EXERCISE GOAL: Once the images are set aside, print the remaining lines below exactly.
[THE DATA Boundary: Start]
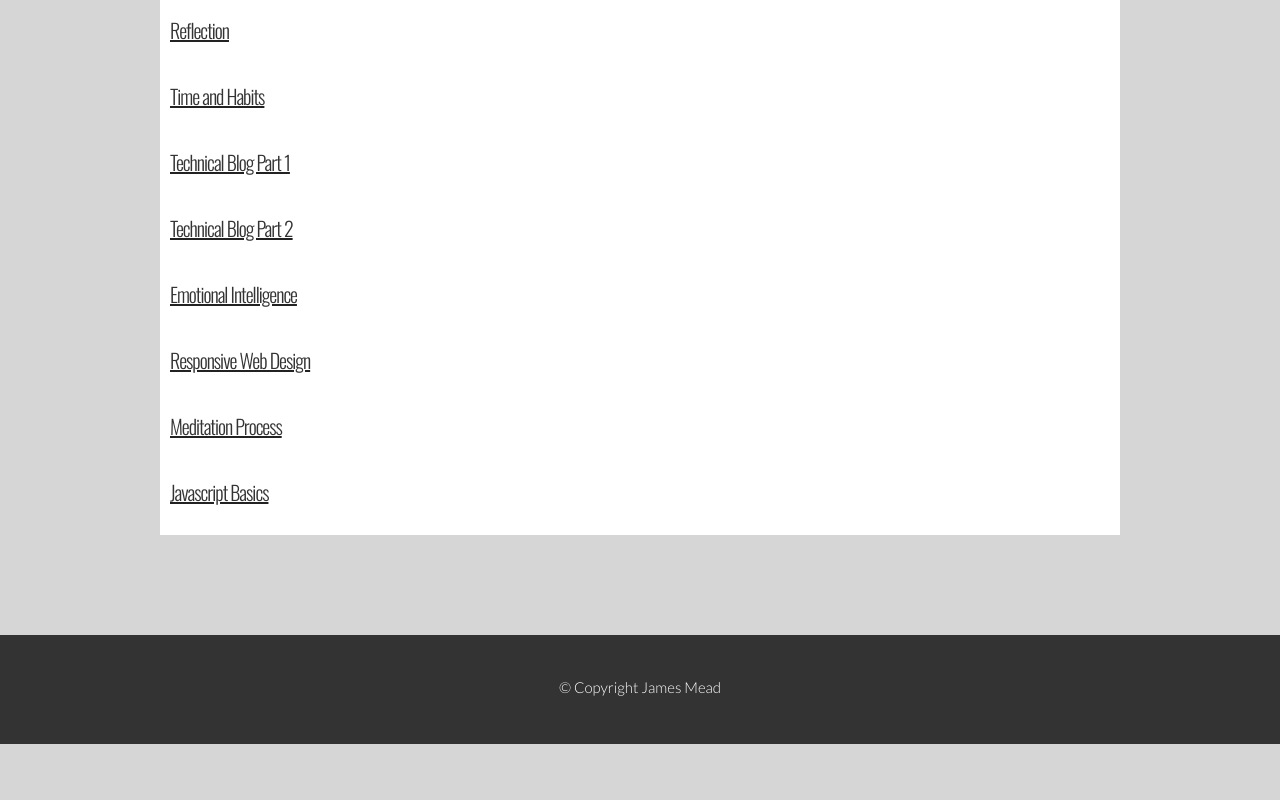
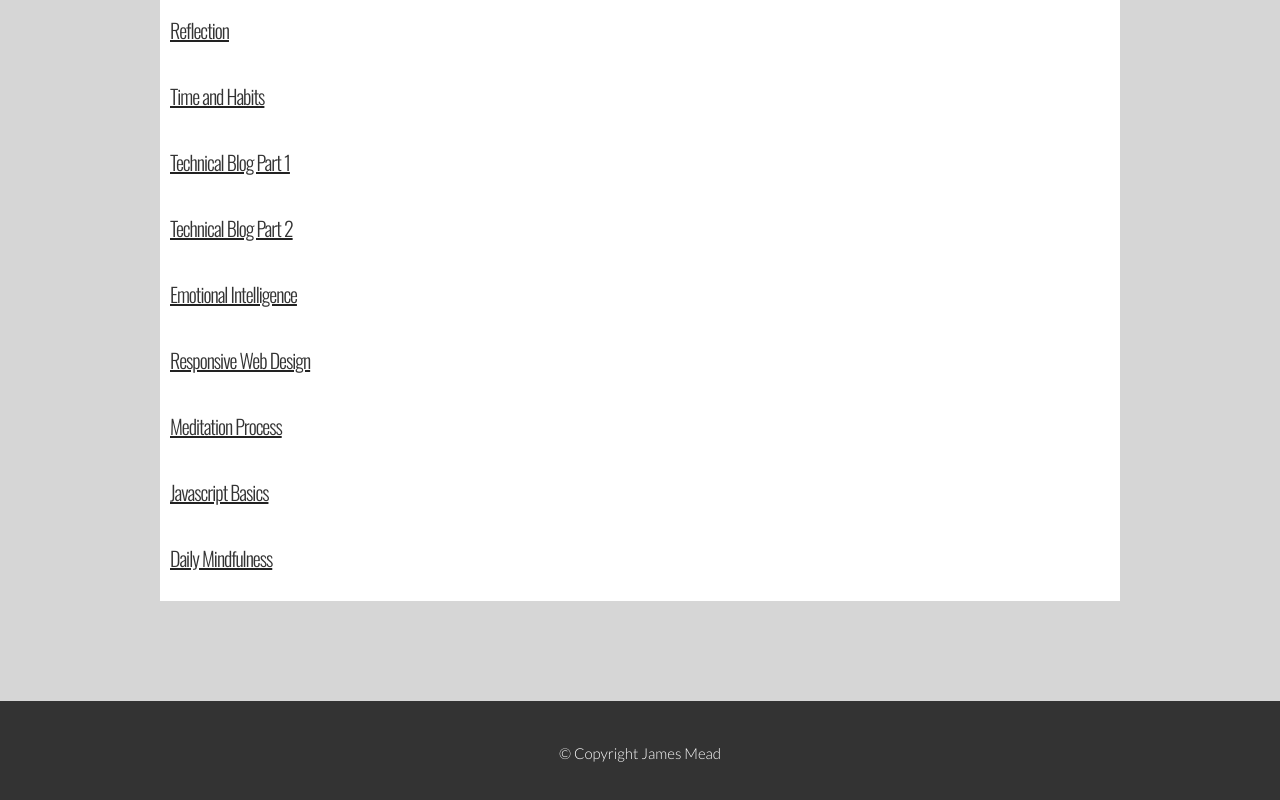
Before and after one commit to james-mead/james-mead.github.io, a plain HTML site: page blogs.html in a window 1280 px wide. Shown: the part 660-1460 px from the top of the page. Before the commit the page ends 1404 px from the top, so only its background shows below. Drawn offline with nearby package versions, Linux system fonts and the light colour scheme.

Commit message:
added daily mindfulness blog link

```diff
--- a/blogs.html
+++ b/blogs.html
@@ -84,6 +84,7 @@
                   <h3><a href="blog/c2-emotional-intelligence.html">Emotional Intelligence</a></h3><h3><a href="blog/t3-design-to-web-blog.html">Responsive Web Design</a></h3>
                   <h3><a href="blog/c3-meditation-process.html">Meditation Process</a></h3>
                   <h3><a href="blog/t4-javascript-basics.html">Javascript Basics</a></h3>
+                  <h3><a href="blog/c4-daily-mindfulness.html">Daily Mindfulness</a></h3>
                 </article>
               </div>
             </div>
```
[THE DATA Boundary: End]
SOLUTION FOR THIS TASK:
Before and after one commit to james-mead/james-mead.github.io, a plain HTML site: page blogs.html in a window 1280 px wide. Shown: the part 660-1460 px from the top of the page. Before the commit the page ends 1404 px from the top, so only its background shows below. Drawn offline with nearby package versions, Linux system fonts and the light colour scheme.

Commit message:
added daily mindfulness blog link

```diff
--- a/blogs.html
+++ b/blogs.html
@@ -84,6 +84,7 @@
                   <h3><a href="blog/c2-emotional-intelligence.html">Emotional Intelligence</a></h3><h3><a href="blog/t3-design-to-web-blog.html">Responsive Web Design</a></h3>
                   <h3><a href="blog/c3-meditation-process.html">Meditation Process</a></h3>
                   <h3><a href="blog/t4-javascript-basics.html">Javascript Basics</a></h3>
+                  <h3><a href="blog/c4-daily-mindfulness.html">Daily Mindfulness</a></h3>
                 </article>
               </div>
             </div>
```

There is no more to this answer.